My mission is to bring students into emotional and physical balance so that their most authentic expression arises naturally. To awaken people to their true calling in life, and give them the skills and emotional confidence to allow that to blossom … for real.
Sounds good. But how does it work?
Yoga has been teaching this transformation for thousands of years. I don’t teach anything new. I just translate the ancient wisdom into common sense practices that work in a modern world; a world where people have to pay the rent in an expensive market, keep the kids fed, and stay up to date with new technology.
The key is this:
Imagine a time in your life when you had a deep insight about what was right for you to do – maybe it was asking your partner to marry you, maybe it was it was leaving a relationship that was comfortable, but not right. It’s a kind of knowing that doesn’t need justification. You just know it’s right and true.
Take a moment now to recall that feeling of knowing.
Sanskrit has a word for that feeling: viveka. It means discernment of what is deeply true and right and being able to distinguish that from all the other less noble thoughts and feelings that may distract you.
When you act according to that knowing – that viveka – there’s a feeling of peace and confidence that’s like taking a deep breath and settling in. Sanskrit calls that feeling hlāda.
The goal of yoga is to live in that state of deep knowing all the time.
It’s not just intuition, and it’s not just doing what you want.

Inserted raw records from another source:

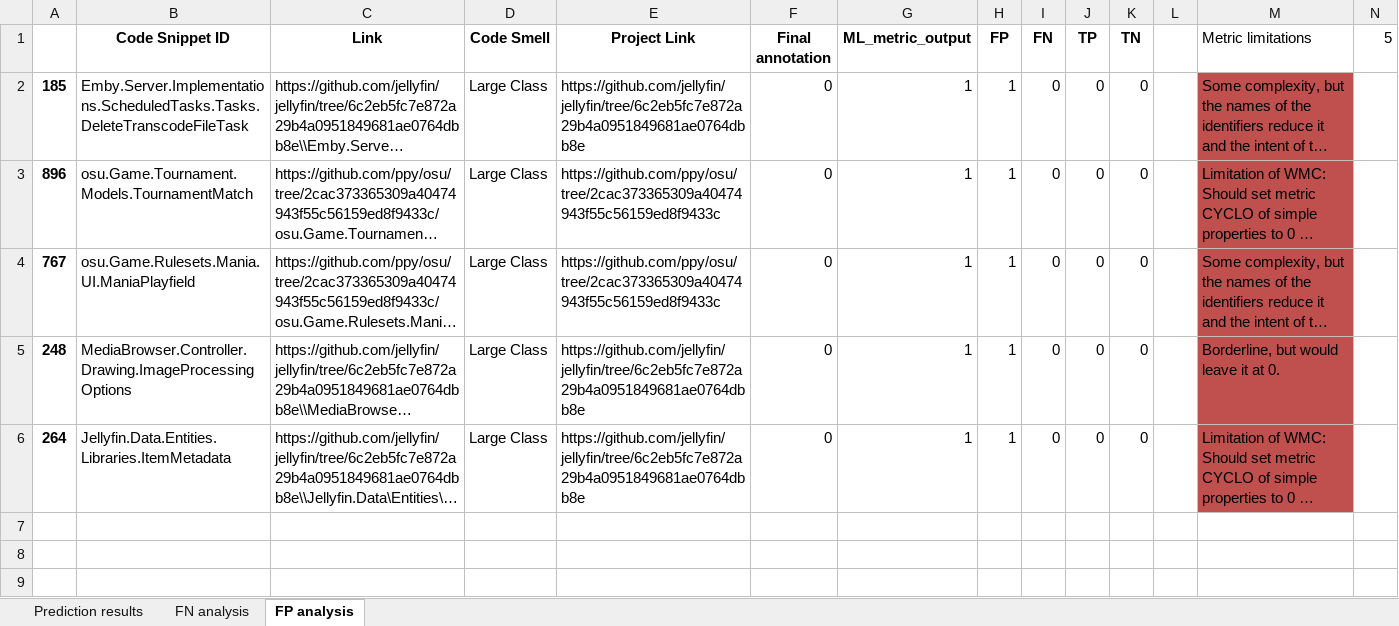
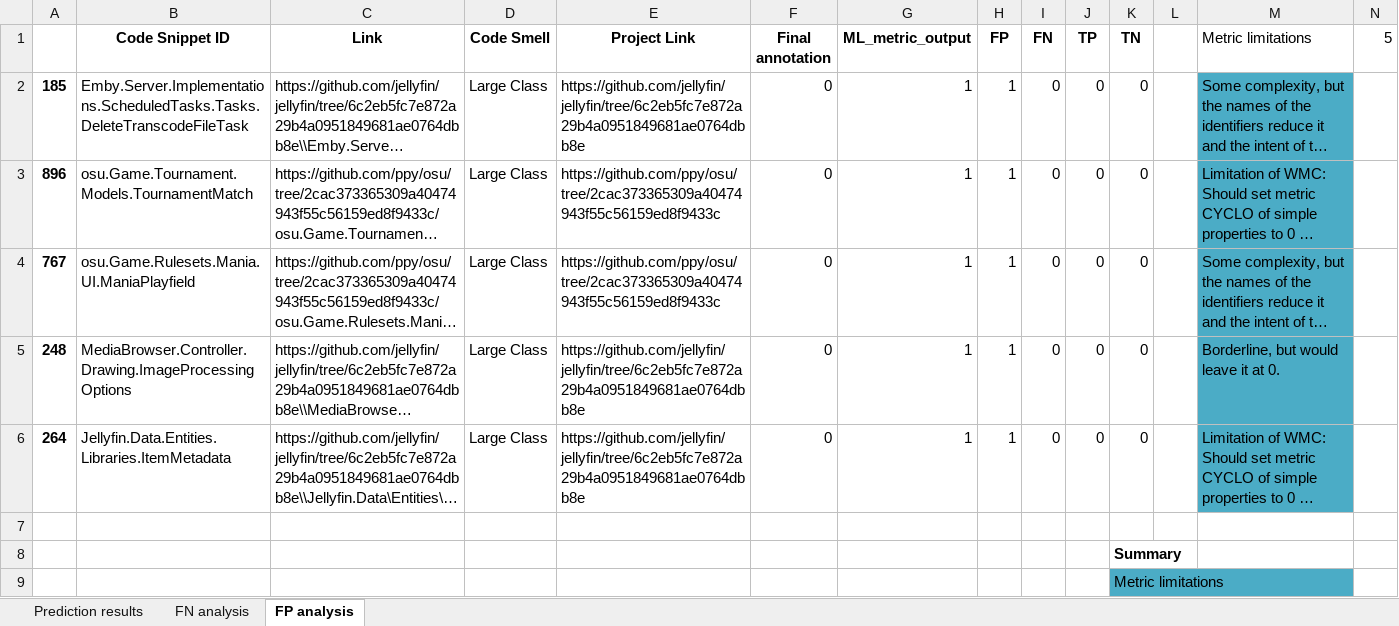
Before and after one commit to Clean-CaDET/ML-code-smell-CSharp, an Excel workbook: Dataset/Error analysis/GC_Test_with_predictions.xlsx, sheet FP analysis, drawn as a sheet; long unchanged cells end in …; values as stored, in another font and other column widths than the file's, no borders; conditional formats not drawn; the diff names each change by its address in the sheet, - before the commit and + after, or states it on an @@ line.

Commit message:
Formatted colors in error analysis. Checked the results.

```diff
--- a/Dataset/Error analysis/GC_Test_with_predictions.xlsx (sheet FP analysis)
+++ b/Dataset/Error analysis/GC_Test_with_predictions.xlsx (sheet FP analysis)
-M2:M6 fill: #C0504D
+M2:M6 fill: #4BACC6
+row 7: (empty)
+row 8:  |  |  |  |  |  |  |  |  |  | Summary
+row 9:  |  |  |  |  |  |  |  |  |  | Metric limitations
```
Also changed, not shown: sheet FN analysis, Dataset/Error analysis/LM_Test_with_predictions.xlsx, 8 other files.
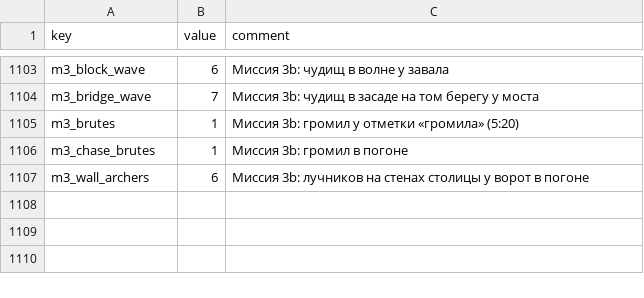
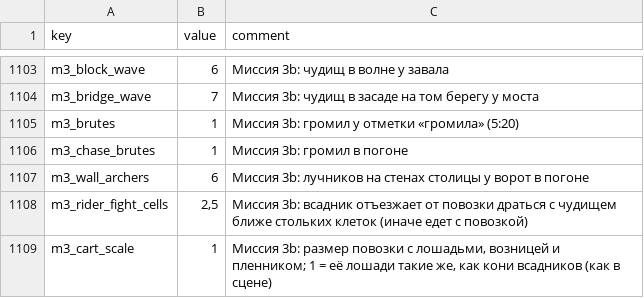
Before and after one commit to Safronov-Siarhei/CityBuilding, a CSV file: Assets/_Project/Balance/economy.csv, drawn as a sheet; only a part is shown, gaps mark what is left out; the diff names each change by its address in the sheet, - before the commit and + after, or states it on an @@ line.

```diff
--- a/Assets/_Project/Balance/economy.csv
+++ b/Assets/_Project/Balance/economy.csv
+row 1108: m3_rider_fight_cells | 2,5 | Миссия 3b: всадник отъезжает от повозки драться с чудищем ближе стольких клеток (иначе едет с повозкой)
+row 1109: m3_cart_scale | 1 | Миссия 3b: размер повозки с лошадьми, возницей и пленником; 1 = её лошади такие же, как кони всадников (как в сцене)
```
Also changed, not shown: Assets/_Project/Models/Mission3/Map-M3-Decor.csv, Assets/_Project/Models/Mission3/Map-M3-Spots.csv, 47 other files.
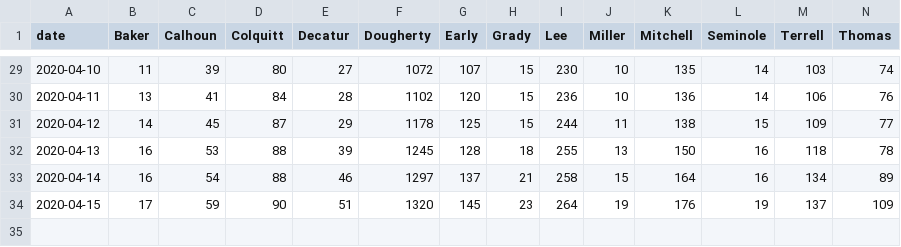
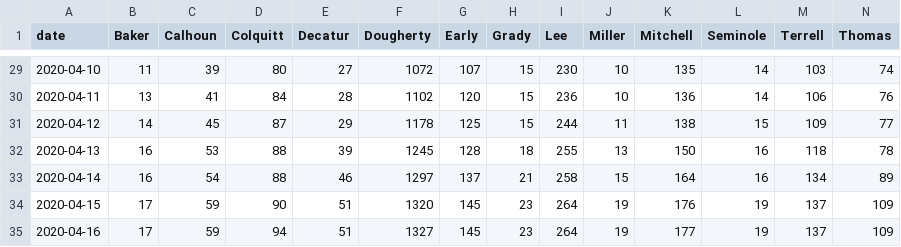
Before and after one commit to ingels11/COVID19_ACC_Model, a CSV file: Colquitt_and_surrounding/Data/SW_primary and secondary counties cases.csv, drawn as a sheet; only a part is shown, gaps mark what is left out; rows hold the shown columns only; the diff names each change by its address in the sheet, - before the commit and + after, or states it on an @@ line.

```diff
--- a/Colquitt_and_surrounding/Data/SW_primary and secondary counties cases.csv
+++ b/Colquitt_and_surrounding/Data/SW_primary and secondary counties cases.csv
+row 35: 2020-04-16 | 17 | 59 | 94 | 51 | 1327 | 145 | 23 | 264 | 19 | 177 | 19 | 137 | 109
```
Also changed, not shown: Colquitt_and_surrounding/Data/SW_primSecNewCasesDaily.csv, 1 other file.
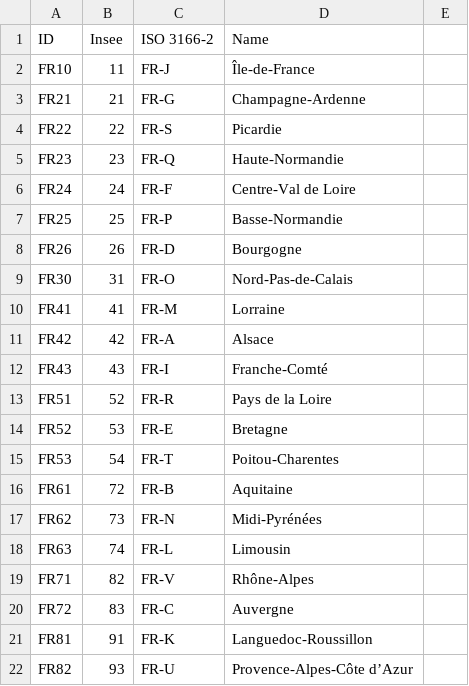
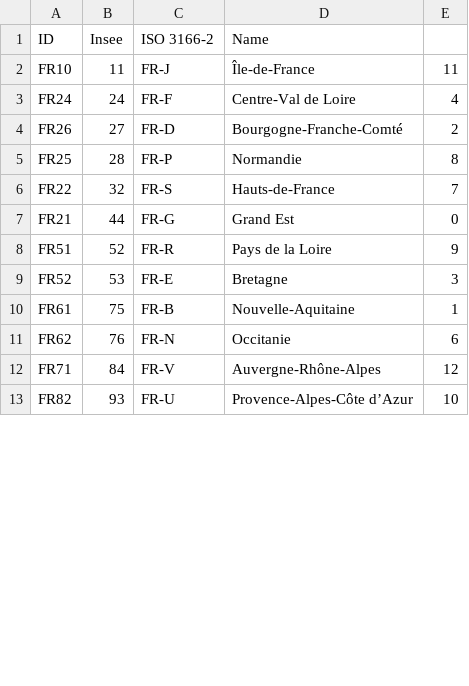
Before and after one commit to margauxRodrigues/viz_project, a CSV file: Code/json/region_id.csv, drawn as a sheet; only a part is shown; the diff covers the shown part only.

Commit message:
France avec proportion init ok

```diff
--- a/Code/json/region_id.csv
+++ b/Code/json/region_id.csv
@@ -1,22 +1,13 @@
 ID,Insee,ISO 3166-2,Name
-FR10,11,FR-J,Île-de-France
-FR21,21,FR-G,Champagne-Ardenne
-FR22,22,FR-S,Picardie
-FR23,23,FR-Q,Haute-Normandie
-FR24,24,FR-F,Centre-Val de Loire
-FR25,25,FR-P,Basse-Normandie
-FR26,26,FR-D,Bourgogne
-FR30,31,FR-O,Nord-Pas-de-Calais
-FR41,41,FR-M,Lorraine
-FR42,42,FR-A,Alsace
-FR43,43,FR-I,Franche-Comté
-FR51,52,FR-R,Pays de la Loire
-FR52,53,FR-E,Bretagne
-FR53,54,FR-T,Poitou-Charentes
-FR61,72,FR-B,Aquitaine
-FR62,73,FR-N,Midi-Pyrénées
-FR63,74,FR-L,Limousin
-FR71,82,FR-V,Rhône-Alpes
-FR72,83,FR-C,Auvergne
-FR81,91,FR-K,Languedoc-Roussillon
-FR82,93,FR-U,Provence-Alpes-Côte d’Azur
+FR10,11,FR-J,Île-de-France, 11
+FR24,24,FR-F,Centre-Val de Loire, 4
+FR26,27,FR-D,Bourgogne-Franche-Comté, 2
+FR25,28,FR-P,Normandie, 8
+FR22,32,FR-S,Hauts-de-France, 7
+FR21,44,FR-G,Grand Est, 0
+FR51,52,FR-R,Pays de la Loire, 9
+FR52,53,FR-E,Bretagne, 3
+FR61,75,FR-B,Nouvelle-Aquitaine, 1
+FR62,76,FR-N,Occitanie, 6
+FR71,84,FR-V,Auvergne-Rhône-Alpes, 12
+FR82,93,FR-U,Provence-Alpes-Côte d’Azur, 10
```
Also changed, not shown: 5 removed rows and 1 edited cell elsewhere in this file, 1 other file.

In fact, what’s right – what’s going to give you that deep sense of calm and balance – is often different from what you want. For example, it might mean taking a second job to pay for a house that’s big enough for the whole family, or to pay for a graduate program that’s been calling you for years. It’s tough, but when you know it’s right, there’s a sense of peace that’s irreplaceable. It’s a huge contrast to the anxiety and second guessing that most of us live with.
Hearing that voice inside can be hard. “I really want to do that graduate program, but is it really practical?” The practices of yoga (the postures, breathing, meditation, healthy eating, meeting with a mentor etc.) are all about bringing you back into a state of balance, stability and clarity so that you have confidence in knowing which direction to go at what time.
Yoga is a practical path from the world of anxiety, self-doubt, and physical imbalance to that state of calm confidence.
The experience of the yoga path – when you do your practice under the guidance of a qualified teacher – is that your innate talents emerge, and your hang-ups fade. This is what it’s like to step into your calling. When you start to act on it, you experience hlāda – a sense of confidence and peace that you’re exactly where you belong.
For some the calling is big. You might be called to run for office or take an important leadership role in your community. Or you might be called to take a job at the local auto mechanic shop and put wholesome food on the table for your kids every day. What’s important is not whether you end up famous or obscure. What’s important is the radiant sense of calm that emanates from someone who is doing what they were put here on earth to do.
Yoga is the practical, step-by-step path to that living that experience.